You might find that the best advocates are your senior leaders. Whether you are bringing a new product to market or reinforcing your brand values, senior leaders as employee advocates could provide real impact online. Their participation also motivates employees, giving them role models that walk-the-talk. However, be mindful that getting senior leaders to actively engage online requires active support in areas such as time management.
3. Some functions have more appetite
When it comes to social media, you can assume that employees in marketing, sales and perhaps customer support services will have more of an interest in getting involved. It might therefore make sense to engage these departments as advocates, at least to get the programme started. Depending on your industry, employee advocates in technical functions might be extremely valuable to engage. But don’t worry if technical employees e.g. engineers aren’t keen. There are several ways employees can get involved in social media e.g. “listening” in on online customer conversations and finding solutions to their challenges.
4. Engage where your customers are
Sometimes, it will come down to location. If your business strategy is to increase market penetration in a specific region, it might make sense to get mass social media participation in that region. The web is global, but there is value in a customer knowing that they can contact an employee who has shared some useful information about a product – knowing that the employee is local, and more likely to be able to meet them in person to discuss their needs. This might be just what a customer needs to make a final decision on a purchase.
5. Train existing social media users
The minimum requirement for employee advocates is that they are social media users. Trying to convince employees to get on social media, solely for the purpose of becoming advocates is unlikely to work. But not any social media user will do. Ensure that the employees have appropriate guidelines and training for how you want them to conduct themselves on social media. Also, consider focusing on one platform at a time e.g. LinkedIn or Twitter, providing not just education around social media policies but education on the idiosyncrasies of each platform.
You don’t need an army of a 100 employees to begin your social media advocacy programme.

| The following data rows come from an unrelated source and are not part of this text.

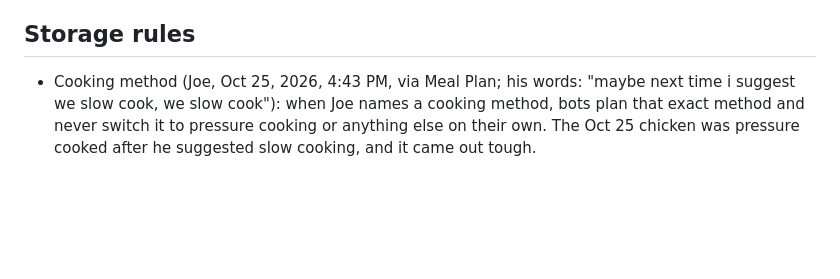
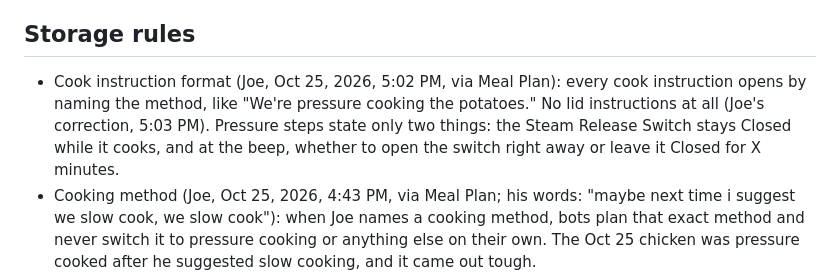
Before and after one commit to T3ckfr3ak1/recipes, a Markdown page: preferences/food-preferences.md, the part around the change. Rendered like a GitHub page; blank space fills up the shorter version.

Commit message:
Cook format rule: name the method first, no lid steps

```diff
--- a/preferences/food-preferences.md
+++ b/preferences/food-preferences.md
@@ -18,6 +18,7 @@
 - Peppers: Joe finds a blend of peppers makes the flavor flow better than a single pepper type (example: candied jalapenos plus El Yucateco XXXtra Hot habanero in the Oct 23, 2026 pulled pork). He plans to start making his own seasoning blends again.
 
 ## Storage rules
+- Cook instruction format (Joe, Oct 25, 2026, 5:02 PM, via Meal Plan): every cook instruction opens by naming the method, like "We're pressure cooking the potatoes." No lid instructions at all (Joe's correction, 5:03 PM). Pressure steps state only two things: the Steam Release Switch stays Closed while it cooks, and at the beep, whether to open the switch right away or leave it Closed for X minutes.
 - Cooking method (Joe, Oct 25, 2026, 4:43 PM, via Meal Plan; his words: "maybe next time i suggest we slow cook, we slow cook"): when Joe names a cooking method, bots plan that exact method and never switch it to pressure cooking or anything else on their own. The Oct 25 chicken was pressure cooked after he suggested slow cooking, and it came out tough.
 - Sour cream (Joe via Meal Plan, Oct 25, 2026): opened sour cream doesn't last, and it doesn't freeze well. As a topping, add it at serving. Plain sour cream doesn't freeze well on its own; mixed into mashed potatoes it's fine (Head Chef's call at Joe's request, Oct 25, 2026).
 - Candied jalapenos (Joe via Meal Plan, Oct 25, 2026): 'to taste' applies only to toppings (burritos, sandwiches, bowls). Cooked meats get Joe's stated amount, not a scaled measurement: shredded chicken gets 12 slices plus a splash of the jar syrup; pulled pork per `recipes/d5b95a0f8164.json`. His kids eat jalapenos; only habanero is Joe and Warren only.
```
Also changed, not shown: meal-plan/2026-10-20_to_2026-11-04.md (+4 -4 lines).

Ultimately, you should start with a few early adopters – then grow!
Yekemi Otaru is managing director of YO! Marketing which is a marketing and strategy consultancy working at the interaction between business strategy, digital and marketing strategy. They work mainly in the B2B advanced manufacturing and engineering sectors. She is also the author of The Smart Sceptic's Guide to Social Media in Organisations. Connect with her on Twitter @yomarketingco.